▶ **ASSIGNMENT**
Everything in the records must appear again exactly, except the images.

※

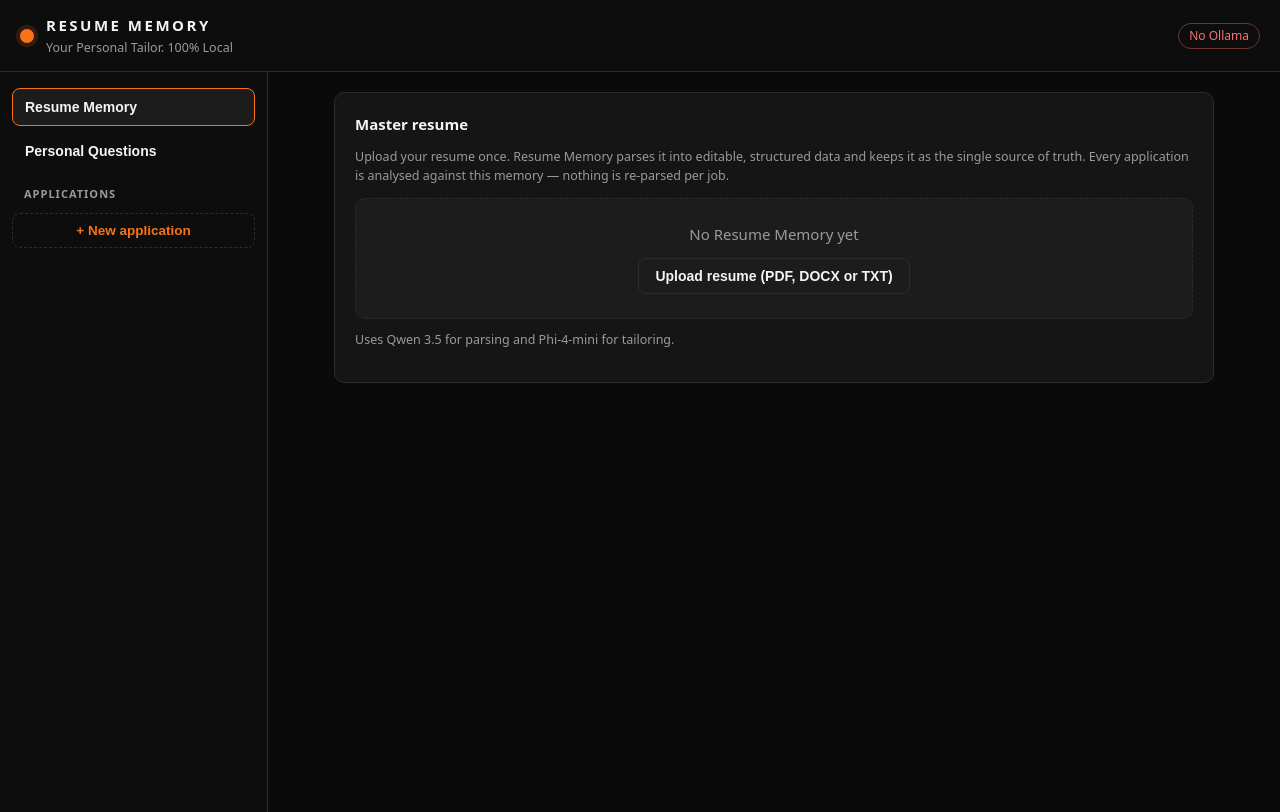
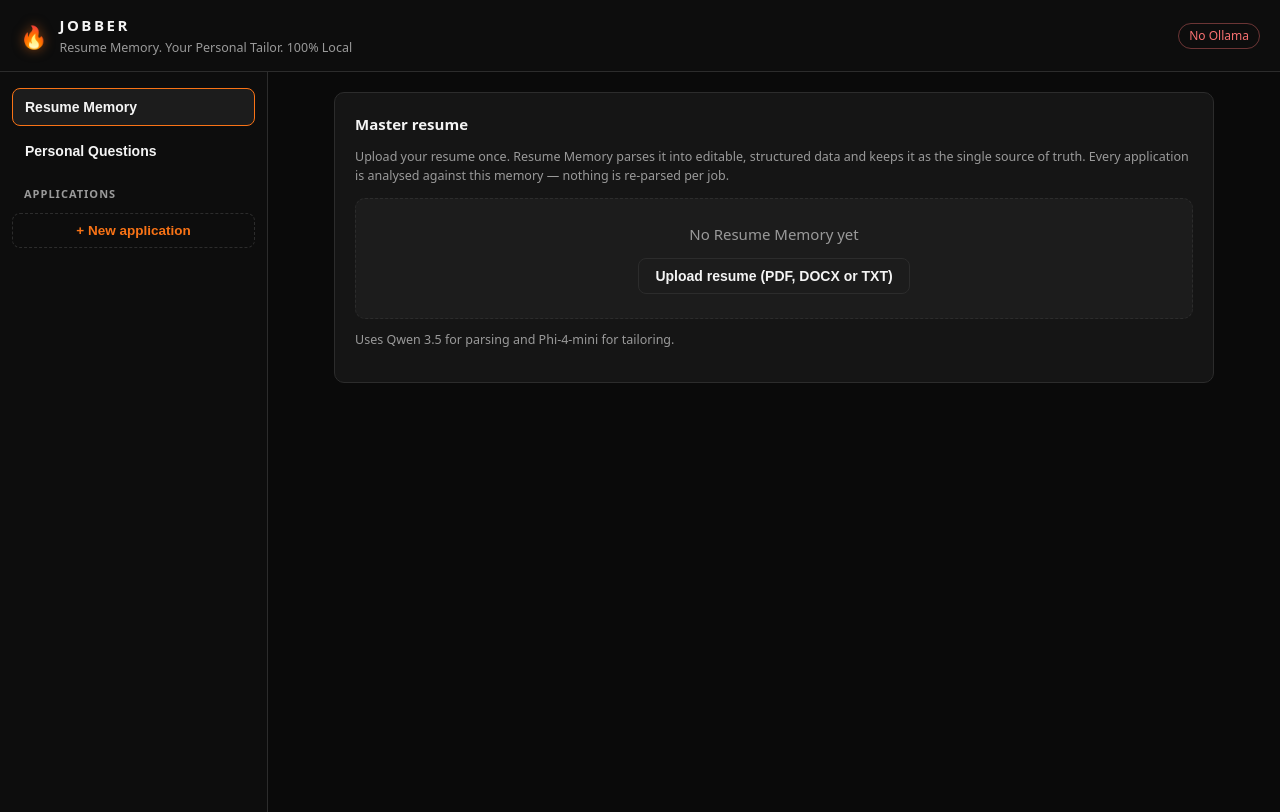
Before and after one commit to alok-k-mishra/Jobber_LocalResumeTailor, a website: page public/index.html in a window 1280 px wide. Drawn offline with Linux system fonts and the light colour scheme; no server answers.

Commit message:
Rebrand app to Jobber with fire logo; add flexible model docs to README

```diff
--- a/package.json
+++ b/package.json
@@ -1,8 +1,8 @@
 {
-  "name": "local-resume-tailor",
+  "name": "jobber",
   "version": "0.1.0",
   "private": true,
-  "description": "Privacy-first, evidence-based resume tailoring assistant powered entirely by local Ollama models.",
+  "description": "Jobber — privacy-first, evidence-based resume tailoring assistant powered entirely by local Ollama models.",
   "type": "module",
   "engines": {
     "node": ">=20"
--- a/public/app.js
+++ b/public/app.js
@@ -1,5 +1,5 @@
 // ---------------------------------------------------------------------------
-// Resume Memory — Local Resume Tailor UI
+// Resume Memory — Jobber UI
 // ---------------------------------------------------------------------------
 
 const state = {
--- a/public/index.html
+++ b/public/index.html
@@ -3,16 +3,16 @@
   <head>
     <meta charset="utf-8" />
     <meta name="viewport" content="width=device-width, initial-scale=1" />
-    <title>Resume Memory — Local Resume Tailor</title>
+    <title>Jobber — Resume Memory</title>
     <link rel="stylesheet" href="/styles.css" />
   </head>
   <body>
     <header class="topbar">
       <div class="brand">
-        <span class="logo-dot" aria-hidden="true"></span>
+        <span class="logo-fire" aria-hidden="true">🔥</span>
         <div>
-          <h1>RESUME MEMORY</h1>
-          <p class="tagline">Your Personal Tailor. 100% Local</p>
+          <h1>JOBBER</h1>
+          <p class="tagline">Resume Memory. Your Personal Tailor. 100% Local</p>
         </div>
       </div>
       <div id="status" class="status" aria-live="polite"></div>
--- a/public/styles.css
+++ b/public/styles.css
@@ -72,10 +72,10 @@ input:focus, textarea:focus, select:focus {
 }
 
 .brand { display: flex; align-items: center; gap: 12px; }
-.logo-dot {
-  width: 14px; height: 14px; border-radius: 50%;
-  background: var(--accent);
-  box-shadow: 0 0 0 4px rgba(249, 115, 22, 0.15);
+.logo-fire {
+  font-size: 22px;
+  line-height: 1;
+  filter: drop-shadow(0 0 6px rgba(249, 115, 22, 0.5));
 }
 .topbar h1 { font-size: 15px; letter-spacing: 2.5px; margin: 0; }
 .tagline { margin: 2px 0 0; color: var(--muted); font-size: 12.5px; }
--- a/server/index.js
+++ b/server/index.js
@@ -97,7 +97,7 @@ app.get(
   asyncRoute(async (_req, res) => {
     await detectOllama();
     res.json({
-      app: "Local Resume Tailor",
+      app: "Jobber",
       privacy: "All processing is local. No data leaves this machine.",
       ollama: statusSnapshot(),
     });
@@ -777,7 +777,7 @@ async function start() {
   const snap = statusSnapshot();
   app.listen(config.port, () => {
     // eslint-disable-next-line no-console
-    console.log(`Local Resume Tailor running at http://localhost:${config.port}`);
+    console.log(`Jobber running at http://localhost:${config.port}`);
     if (snap.available) {
       console.log(`Ollama: ${snap.baseUrl}`);
       console.log(`Models: ${snap.models.join(", ")}`);
```
Also changed, not shown: README.md, 2 other files.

※

▶ **EXERCISE OUTPUT**
Before and after one commit to alok-k-mishra/Jobber_LocalResumeTailor, a website: page public/index.html in a window 1280 px wide. Drawn offline with Linux system fonts and the light colour scheme; no server answers.

Commit message:
Rebrand app to Jobber with fire logo; add flexible model docs to README

```diff
--- a/package.json
+++ b/package.json
@@ -1,8 +1,8 @@
 {
-  "name": "local-resume-tailor",
+  "name": "jobber",
   "version": "0.1.0",
   "private": true,
-  "description": "Privacy-first, evidence-based resume tailoring assistant powered entirely by local Ollama models.",
+  "description": "Jobber — privacy-first, evidence-based resume tailoring assistant powered entirely by local Ollama models.",
   "type": "module",
   "engines": {
     "node": ">=20"
--- a/public/app.js
+++ b/public/app.js
@@ -1,5 +1,5 @@
 // ---------------------------------------------------------------------------
-// Resume Memory — Local Resume Tailor UI
+// Resume Memory — Jobber UI
 // ---------------------------------------------------------------------------
 
 const state = {
--- a/public/index.html
+++ b/public/index.html
@@ -3,16 +3,16 @@
   <head>
     <meta charset="utf-8" />
     <meta name="viewport" content="width=device-width, initial-scale=1" />
-    <title>Resume Memory — Local Resume Tailor</title>
+    <title>Jobber — Resume Memory</title>
     <link rel="stylesheet" href="/styles.css" />
   </head>
   <body>
     <header class="topbar">
       <div class="brand">
-        <span class="logo-dot" aria-hidden="true"></span>
+        <span class="logo-fire" aria-hidden="true">🔥</span>
         <div>
-          <h1>RESUME MEMORY</h1>
-          <p class="tagline">Your Personal Tailor. 100% Local</p>
+          <h1>JOBBER</h1>
+          <p class="tagline">Resume Memory. Your Personal Tailor. 100% Local</p>
         </div>
       </div>
       <div id="status" class="status" aria-live="polite"></div>
--- a/public/styles.css
+++ b/public/styles.css
@@ -72,10 +72,10 @@ input:focus, textarea:focus, select:focus {
 }
 
 .brand { display: flex; align-items: center; gap: 12px; }
-.logo-dot {
-  width: 14px; height: 14px; border-radius: 50%;
-  background: var(--accent);
-  box-shadow: 0 0 0 4px rgba(249, 115, 22, 0.15);
+.logo-fire {
+  font-size: 22px;
+  line-height: 1;
+  filter: drop-shadow(0 0 6px rgba(249, 115, 22, 0.5));
 }
 .topbar h1 { font-size: 15px; letter-spacing: 2.5px; margin: 0; }
 .tagline { margin: 2px 0 0; color: var(--muted); font-size: 12.5px; }
--- a/server/index.js
+++ b/server/index.js
@@ -97,7 +97,7 @@ app.get(
   asyncRoute(async (_req, res) => {
     await detectOllama();
     res.json({
-      app: "Local Resume Tailor",
+      app: "Jobber",
       privacy: "All processing is local. No data leaves this machine.",
       ollama: statusSnapshot(),
     });
@@ -777,7 +777,7 @@ async function start() {
   const snap = statusSnapshot();
   app.listen(config.port, () => {
     // eslint-disable-next-line no-console
-    console.log(`Local Resume Tailor running at http://localhost:${config.port}`);
+    console.log(`Jobber running at http://localhost:${config.port}`);
     if (snap.available) {
       console.log(`Ollama: ${snap.baseUrl}`);
       console.log(`Models: ${snap.models.join(", ")}`);
```
Also changed, not shown: README.md, 2 other files.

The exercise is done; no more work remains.